Stay up to date with the latest news from the Aldingbourne Trust
The Aldingbourne Trust is inviting the community to take part in ‘MiniBOOM in Lockdown’ an online festival fundraiser in aid of the Aldingbourne Trust. This event will be streamed through the Aldingbourne Trust’s Facebook page on Saturday 27th June, 11am - 11pm. Live music will be performed by fantastic local musicians such as Sarah Wood, Dawn Gracie, Savannah plus much more, along with big quizzes, dancing with Diddi Dance and competitions with great prizes to be won throughout the day - it really is a ‘Great Day In’ for the family.
The Aldingbourne Trust is a local Charity that supports people with learning disabilities and / or autism to reach their potential across Sussex & Hampshire. They provide real skills, care and jobs in a very 21st century way. They believe in strong partnerships between social enterprise and charity fundraising to give adults with learning disabilities real choices and more independent lives.

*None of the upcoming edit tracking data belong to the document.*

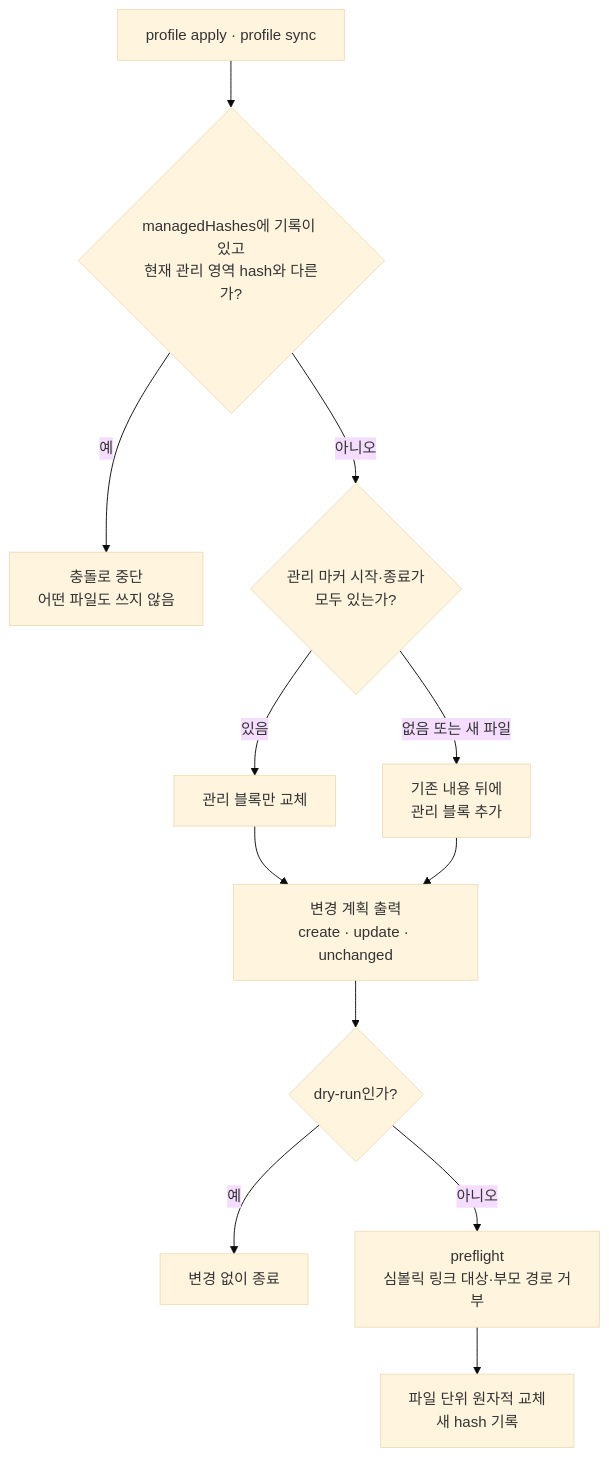
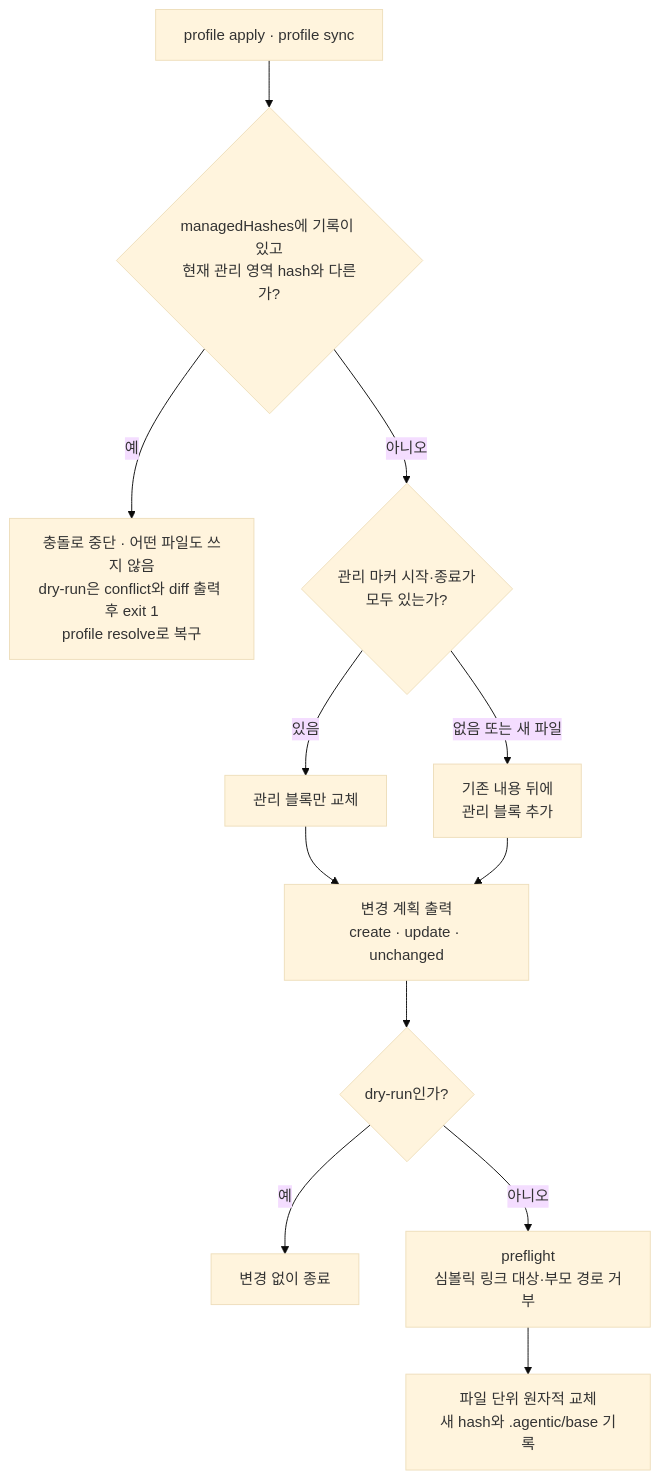
Before and after one commit to IsthisLee/agent-context-manager: the first of 4 diagrams in docs/discussion/architecture/topics/managed-artifact-safety.md, drawn with Mermaid (base theme). The commit also changed other lines of this file and 13 other files, not shown here.

````diff
--- a/docs/discussion/architecture/topics/managed-artifact-safety.md
+++ b/docs/discussion/architecture/topics/managed-artifact-safety.md
@@ -57,14 +57,14 @@
 ```mermaid
 flowchart TD
   START["profile apply · profile sync"] --> HASH{"managedHashes에 기록이 있고<br/>현재 관리 영역 hash와 다른가?"}
-  HASH -->|예| STOP["충돌로 중단<br/>어떤 파일도 쓰지 않음"]
+  HASH -->|예| STOP["충돌로 중단 · 어떤 파일도 쓰지 않음<br/>dry-run은 conflict와 diff 출력 후 exit 1<br/>profile resolve로 복구"]
   HASH -->|아니오| MARK{"관리 마커 시작·종료가<br/>모두 있는가?"}
   MARK -->|있음| REPLACE["관리 블록만 교체"]
   MARK -->|없음 또는 새 파일| APPEND["기존 내용 뒤에<br/>관리 블록 추가"]
   REPLACE --> PLAN["변경 계획 출력<br/>create · update · unchanged"]
   APPEND --> PLAN
   PLAN --> DRY{"dry-run인가?"}
   DRY -->|예| NOCHANGE["변경 없이 종료"]
   DRY -->|아니오| PRE["preflight<br/>심볼릭 링크 대상·부모 경로 거부"]
-  PRE --> WRITE["파일 단위 원자적 교체<br/>새 hash 기록"]
+  PRE --> WRITE["파일 단위 원자적 교체<br/>새 hash와 .agentic/base 기록"]
 ```
````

Jen Sears, Event Manager said, “As you are aware the Covid19 lock down has presented changes and challenges in all our lives and has hit the care sector very hard. Almost all our staff are key workers and are on the front line of this battle against Covid19. It is of high importance that we ensure all the people we support and our staff are kept safe and their support needs are kept in place during these very difficult times. It has become clear that we have been disregarded by the government with shortages of PPE and greatly needed funds.”
“Whilst the Aldingbourne Trust has had to temporarily close to the public our important work must continue. Without our enterprises, our income is more limited, yet our work supporting people with disabilities must carry on. Please continue to support us during this period with our fun ‘MiniBOOM in Lockdown’ event.” - Abigail Rowe, Fundraising Manager
So tune in on Saturday 27th June, 11am - 11pm for a ‘Great Day In’ with the Aldingbourne Trust.
Facebook page - Aldingbourne Trust
To find out more information or make a donation please visit www.aldingbournetrust.org/miniboom
Hear all about how Caroline, one of our staff members, has gone above and beyond for Shannon, one of the people we support.
You really have provided #Gr8Support - Thank You Caroline.
Broadcasted on Radio 4, BBC Sound.
The world is upside down right now. Everything is cancelled or postponed, nearly everything is shut, there’s this eerie at-mosphere and queues and tape all over the supermarket. Oh and there’s a lack of pasta on the shelves.
Routines are generally out of whack. I’ve kinda been given barely any notice from work about coming back in and that worries me. Basically neurotypical people are experiencing just what autistic life is like. Suddenly behaviours which were weird are now considered necessary!
It’s ok to not be ok.
So you can’t keep to your routine, see the people you’re close to and worst of all the things you were looking forward to have been postponed. A lot of people are not ok right now and it’s ok to feel like that. It’s ok get frustrated at people for not giving you alone time, to be annoyed that you’re unable to stick to food routines, to feel disappointed having to wait to watch football again and to miss your routines.
Ok everything is upside down what now?
I've barely seen any advice about this situation for people on the spectrum. While these things haven't 100% worked with me they have kind of helped at least. Maybe they help you.
1. Keep a routine
Anything you can put into routine is a bit of a help. Set aside time for certain things each day or week.
2. Remember to get dressed
Staying at home doesn’t mean slacking on hygiene. Shower-ing and washing your hair helps. Getting dressed and putting yourself together sets you in a different mindset.
3. Keep connected
Try and set up group chats (voice or text) and check in on people. You could play games or maybe a group watch of something.
4. Positive news
It is difficult to shut everything off about the big C because often we like to be as informed as possible but there’s posi-tive news feeds that are good. The Happy Broadcast often has a section of positive stories.
5. You can spend time outside
If you keep to social distancing regulations and don’t cause a ruckus it’s fine to take a walk, run or bike ride.
6. Keep a private journal
Sometimes it helps to write your feelings down. Use a book, notes app on your phone or a journaling app. I sometimes add pictures and drawings as well.
7. Plan for the future
I have a list of simple things like going to McDonalds, seeing friends, going to the shop and buying something special or planning a holiday.
Everything is uncertain but the main thing is when will this be over? As we find out more about the big C experts can give a more realistic idea of a timeline even if we have to make changes to our lives.
9. Make someone smile
Share something you think is pretty good by whatever means necessary.
RH - (Team Springwell) Powerful Trainer